Doing so many tasks at once leaves us with insufficient attentional energy to do any of them really well.
With all this multitasking, are we actually learning how to work more efficiently? Science says no.
The corrosive effects of multitasking include:
Wastes time, attention, and energy – While you may manage to produce some output, productivity, engagement, and value are usually compromised.
Attacks output quality – Reports show that working on two or more projects simultaneously takes longer than if you worked on each one individually.
Makes you mistake prone – From typos to unexplained lapses in logic, random errors appear in everything you produce, because you’re overwhelming the frontal cortex and not giving yourself enough depth and space for critical thinking

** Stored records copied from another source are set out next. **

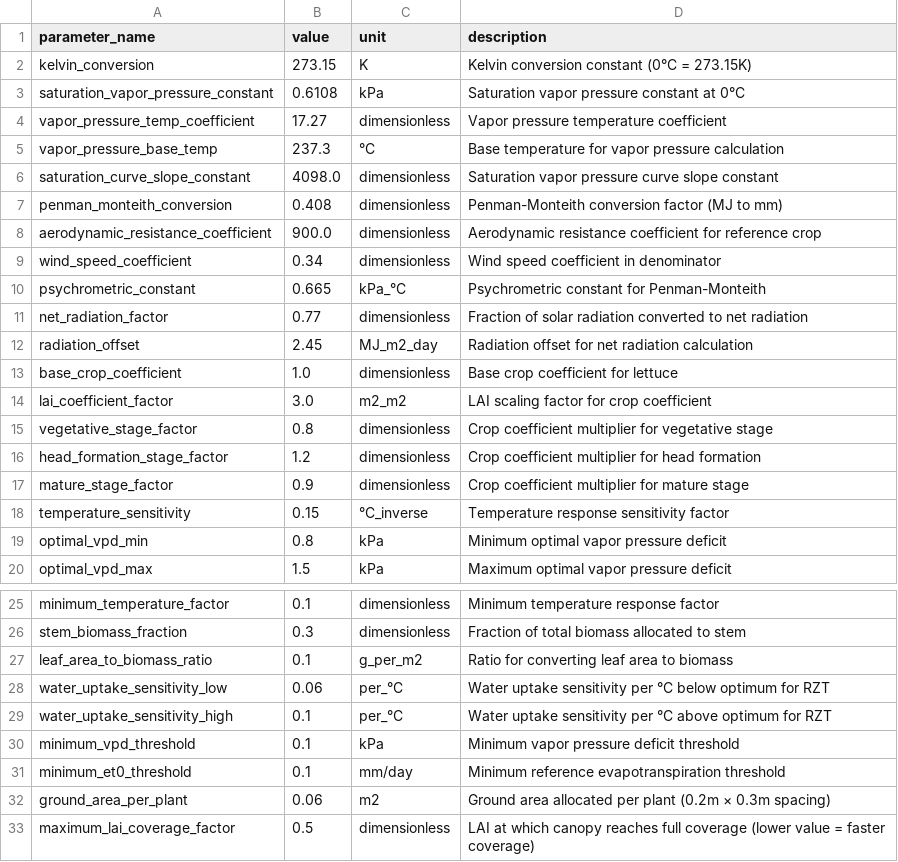
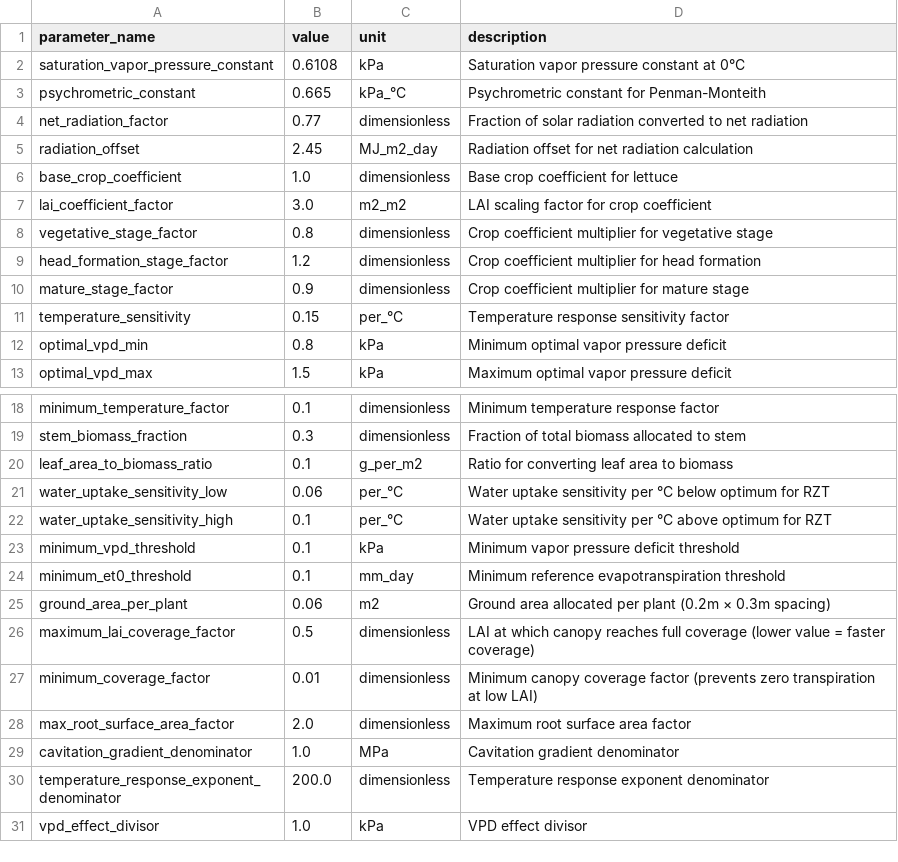
Before and after one commit to kapil-161/hydroponic_python, a CSV file: input/water.csv, drawn as a sheet; only a part is shown, gaps mark what is left out; the shorter side is filled out with more unchanged rows.

```diff
--- a/input/water.csv
+++ b/input/water.csv
@@ -1,10 +1,3 @@
 parameter_name,value,unit,description
-kelvin_conversion,273.15,K,Kelvin conversion constant (0°C = 273.15K)
 saturation_vapor_pressure_constant,0.6108,kPa,Saturation vapor pressure constant at 0°C
-vapor_pressure_temp_coefficient,17.27,dimensionless,Vapor pressure temperature coefficient
-vapor_pressure_base_temp,237.3,°C,Base temperature for vapor pressure calculation
-saturation_curve_slope_constant,4098.0,dimensionless,Saturation vapor pressure curve slope constant
-penman_monteith_conversion,0.408,dimensionless,Penman-Monteith conversion factor (MJ to mm)
-aerodynamic_resistance_coefficient,900.0,dimensionless,Aerodynamic resistance coefficient for reference crop
-wind_speed_coefficient,0.34,dimensionless,Wind speed coefficient in denominator
 psychrometric_constant,0.665,kPa_°C,Psychrometric constant for Penman-Monteith
@@ -17,3 +10,3 @@ head_formation_stage_factor,1.2,dimensionless,Crop coefficient multiplier for he
 mature_stage_factor,0.9,dimensionless,Crop coefficient multiplier for mature stage
-temperature_sensitivity,0.15,°C_inverse,Temperature response sensitivity factor
+temperature_sensitivity,0.15,per_°C,Temperature response sensitivity factor
 optimal_vpd_min,0.8,kPa,Minimum optimal vapor pressure deficit
@@ -30,3 +23,3 @@ water_uptake_sensitivity_high,0.1,per_°C,Water uptake sensitivity per °C above
 minimum_vpd_threshold,0.1,kPa,Minimum vapor pressure deficit threshold
-minimum_et0_threshold,0.1,mm/day,Minimum reference evapotranspiration threshold
+minimum_et0_threshold,0.1,mm_day,Minimum reference evapotranspiration threshold
 ground_area_per_plant,0.06,m2,Ground area allocated per plant (0.2m × 0.3m spacing)
```
Also changed, not shown: input/roots.csv, output/biomass_allocation.csv, 24 other files.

Hinders intellectual and affective processes – By compromising our intellectual and affective processes, we impair our internalized knowledge, our comprehension and ability to grasp complexity, and critical analysis.
Causes stress – When you are switching between tasks, you place yourself in a mode of high alert, or on the edge – and your true creativity is not kindled.
Makes you miss out on life – If you’re multitasking, the inattentional blindness that results prevents your brain from processing experiences that inspire thinking and creativity.
Affects your memory – Switching between talks disrupts short-term memory, causing you to miss or forget details in the moment.
Leads to increased distractibility – Researchers have found that multitaskers exhibit increased behavioral distractibility.
Hurts your relationships – At the most basic level, whether you’re with loved ones, friends, colleagues, and so on, if you break moments of engagement to mindlessly multitask, your actions, maybe not your words, say, “I’m only partially in this moment right now with you.”
Saps your energy – Cognitive costs are just one of the many assets you’ll spend by multitasking – there are also biological and emotional costs. You’re expending exorbitant energy, exhausting the oxygenated glucose in our brain.
A NEXT STEP
Think you can multitask? Try this exercise from Fast Company magazine:
Time yourself doing the following two actions:
1) Spell aloud, letter by letter, “Jewelry is shiny” at the same time as you write your full name.
2) Spell aloud, letter-by-letter, “Jewelry is shiny” and then, after you are done with that, write your name.
It will probably take you at least twice as long to do number one as number two. However, if you practice spelling “Jewelry is shiny” aloud for a couple minutes, it’ll become automatic. You’ll no longer have to think to do it, and you’ll be able to complete the two tasks at the same time without incurring the switching cost.
This simple exercise demonstrates the practical difficulty of attempting to multitask.
For another measurement of both the futility and costs of multitasking, review the ten corrosive effects of multitasking above.
For each, recall an example of a time when you attempted to multitask. How did you feel? As an honest assessment, did you really think you were accomplishing more by multitasking?
What do you need to change in order to avoid multitasking? Make a stop doing list and review it regularly with someone you trust.
Excerpt taken from SUMS Remix 139-2, released February 2020.
Part of a weekly series on 27gen, entitled Wednesday Weekly Reader
Regular daily reading of books is an important part of my life. It even extends to my vocation, where as Vision Room Curator for Auxano I am responsible for publishing SUMS Remix, a biweekly book “excerpt” for church leaders. Each Wednesday on 27gen I will be taking a look back at previous issues of SUMS Remix and publishing an excerpt.